F-35С Lightning II specifications
|Length||51.5 feet/15.7 m|
|Height||14.7 feet/4.48 m|
|Wing span||43 feet/13.1 m|
|Wing area||668 feet2/62.1 m2|
|Horizontal tail span||26.3 feet/8.02 m|
|Weight empty||34,800 lbs/15,785 kg|
|Internal fuel capacity||19,750 lbs/8,960 kg|
|Weapons payload||18,000 lbs/8,160 kg|
|Maximum weight||70,000 lbs class/31,751 kg|
|Standard internal weapons load||Two AIM-120C air-to-air missiles|
|Two 2,000-pound (907 kg) GBU-31 JDAM (Joint Direct Attack Munition) guided bombs|
|Propulsion (uninstalled thrust ratings)||F135-PW-400|
|Maximum Power (with afterburner)||43,000 lbs/191,3 kN/19,507 kgf|
|Military Power (without afterburner)||28,000 lbs/128,1 kN/13,063 kgf|
|Propulsion Length||220 inch/5.59 m|
|Propulsion Inlet Diameter||46 inch/1.17 m|
|Propulsion Maximum Diameter||51 inch/1.30 m|
|Propulsion Bypass Ratio||0.57|
|Propulsion Overall Pressure Ratio||28|
|Speed (full internal weapons load)||Mach 1.6/1,043 knots/1,200 mph/1,931 km/h|

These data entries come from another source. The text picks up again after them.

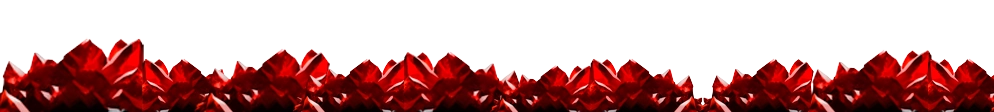
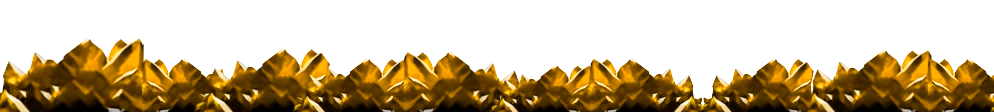
update blue side

diff --git a/js/main.js b/js/main.js
@@ -101,7 +101,13 @@ document.addEventListener("DOMContentLoaded", function () {
 
   // Criação dos elementos
   const divApoio = criarElemento("div", ["apoio-card"]);
+  divApoio.style.padding = "20px";
+  divApoio.style.width = "350px";
+  divApoio.style.background = "var(--col-1)";
   const divApoio2 = criarElemento("div", ["apoio-card"]);
+  divApoio2.style.padding = "20px";
+  divApoio2.style.width = "350px";
+  divApoio2.style.background = "var(--col-1)";
 
   const arroba = criarElemento(
     "a",
@@ -115,18 +121,16 @@ document.addEventListener("DOMContentLoaded", function () {
     "@Nickname",
     "https://twitter.com/"
   );
-
   const arrobaP = criarElemento(
     "p",
     ["col-2", "font1-Pnm4"],
-    "Frontend Developer : Idealizei o projeto com intuito de estudar e de 'brinde' participar da comunidade."
+    "Frontend Developer : Idealizei o projeto com intuito de estudar."
   );
   const arrobaP2 = criarElemento(
     "p",
     ["col-2", "font1-Pnm4"],
-    "Fandom ____ e principal apoiador do DreamTeam. Todas as artes foram feitas pelos seus designers."
+    "Principal apoiador, todas as artes foram feitas pela sua equipe."
   );
-
   const apoioConteudo = document.querySelector(".apoio-conteudo");
 
   // Adição dos elementos à DOM
@@ -144,17 +148,37 @@ function mudar() {
   anguloRotacao = anguloRotacao === 0 ? 180 : 0;
   const imgIcon = document.getElementById("btn-ajuste");
   imgIcon.style.transform = `rotate(${anguloRotacao}deg)`;
-  let bannerMudar = document.querySelector(".main");
-  let logoMain = document.getElementById("logo");
-  let titleDream = document.getElementById("title");
+  const bannerMudar = document.querySelector(".main");
+  const logoMain = document.getElementById("logo");
+  const titleDream = document.getElementById("title");
+  const red1 = document.getElementById("red1");
+  const red2 = document.getElementById("red2");
+  const red3 = document.getElementById("red3");
+  const imgAfter = document.getElementById("game-after");
+  const imgPath = anguloRotacao === 180 ? "2" : "";
 
-  if (anguloRotacao == 180) {
-    bannerMudar.src = "./assets/img/banner-main2.webp";
-    logoMain.src = "./assets/img/logo-main2.webp";
-    titleDream.style.color = "var(--col-8)";
-  } else {
-    bannerMudar.src = "./assets/img/banner-main.webp";
-    logoMain.src = "./assets/img/logo-main.webp";
-    titleDream.style.color = "var(--cor-6)";
-  }
+  atualizarImagem(bannerMudar, `./assets/img/banner-main${imgPath}.webp`);
+  atualizarImagem(logoMain, `./assets/img/logo-main${imgPath}.webp`);
+  atualizarCorTexto(
+    titleDream,
+    anguloRotacao === 180 ? "var(--col-8)" : "var(--col-6)"
+  );
+  atualizarImagem(
+    red1,
+    `./assets/img/info1-${anguloRotacao === 180 ? "blue" : "red"}.webp`
+  );
+  atualizarImagem(
+    red2,
+    `./assets/img/info2-${anguloRotacao === 180 ? "blue" : "red"}.webp`
+  );
+  atualizarImagem(
+    red3,
+    `./assets/img/info3-${anguloRotacao === 180 ? "blue" : "red"}.webp`
+  );
+}
+function atualizarImagem(elemento, caminho) {
+  elemento.src = caminho;
+}
+function atualizarCorTexto(elemento, cor) {
+  elemento.style.color = cor;
 }

diff --git a/index.html b/index.html
@@ -37,11 +37,11 @@
         </div>
         <div class="redes-sociais">
           <ul>
-            <li>
+            <!-- <li>
               <a href="https://github.com/JoaoCube" class="linkBlank">
                 <img src="./assets/img/icon/icon-github.svg" alt="imagem github" width="36px" height="24px">
               </a>
-            </li>
+            </li> -->
             <li>
               <img src="./assets/img/icon/icon-ajuste.svg" alt="imagem ajuste" width="24px" height="24px" onclick="mudar()" id="btn-ajuste">
             </li>
@@ -69,7 +69,7 @@
           <div class="infos">
             <div class="info-card ">
               <picture>
-                <img src="./assets/img/info1.webp" alt="imagem">
+                <img src="./assets/img/info1-red.webp" alt="imagem" id="red1">
               </picture>
               <div class="info-text">
                 <h1 class="col-5 font2-Mnm upc decoracao">THE TEAM</h1>
@@ -79,7 +79,7 @@
             </div>
             <div class="info-card ">
               <picture>
-                <img src="./assets/img/info2.webp" alt="imagem">
+                <img src="./assets/img/info2-red.webp" alt="imagem" id="red2">
               </picture>
               <div class="info-text">
                 <h1 class="col-5 font2-Mnm upc decoracao">THE DREAM</h1>
@@ -89,7 +89,7 @@
             </div>
             <div class="info-card ">
               <picture>
-                <img src="./assets/img/info3.webp" alt="imagem">
+                <img src="./assets/img/info3-red.webp" alt="imagem" id="red3">
               </picture>
               <div class="info-text">
                 <h1 class="col-5 font2-Mnm upc decoracao">THE LEGENDS</h1>
@@ -102,7 +102,7 @@
       </article>
     </section>
 
-    <section class="game-bg">
+    <section class="game-bg" id="game-after">
       <article class="slider-container all-container">
         <div class="slider-conteudo" data-slider>
           <div class="slider-areatitle">

diff --git a/css/home/apoio.css b/css/home/apoio.css
@@ -15,12 +15,9 @@
   overflow: hidden;
 }
 .apoio-conteudo .apoio-card {
-  max-width: 400px;
   height: auto;
-  padding: 20px;
   position: relative;
   overflow: hidden;
-  background-color: var(--col-1);
   clip-path: polygon(
     30% 0%,
     94% 0,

|Combat radius (internal fuel)||>600 NM/683.5 miles/1,100 km|
|Range (internal fuel)||>1,200 NM/1,367 miles/2,200 km|
|U.S. Marine Corps||80|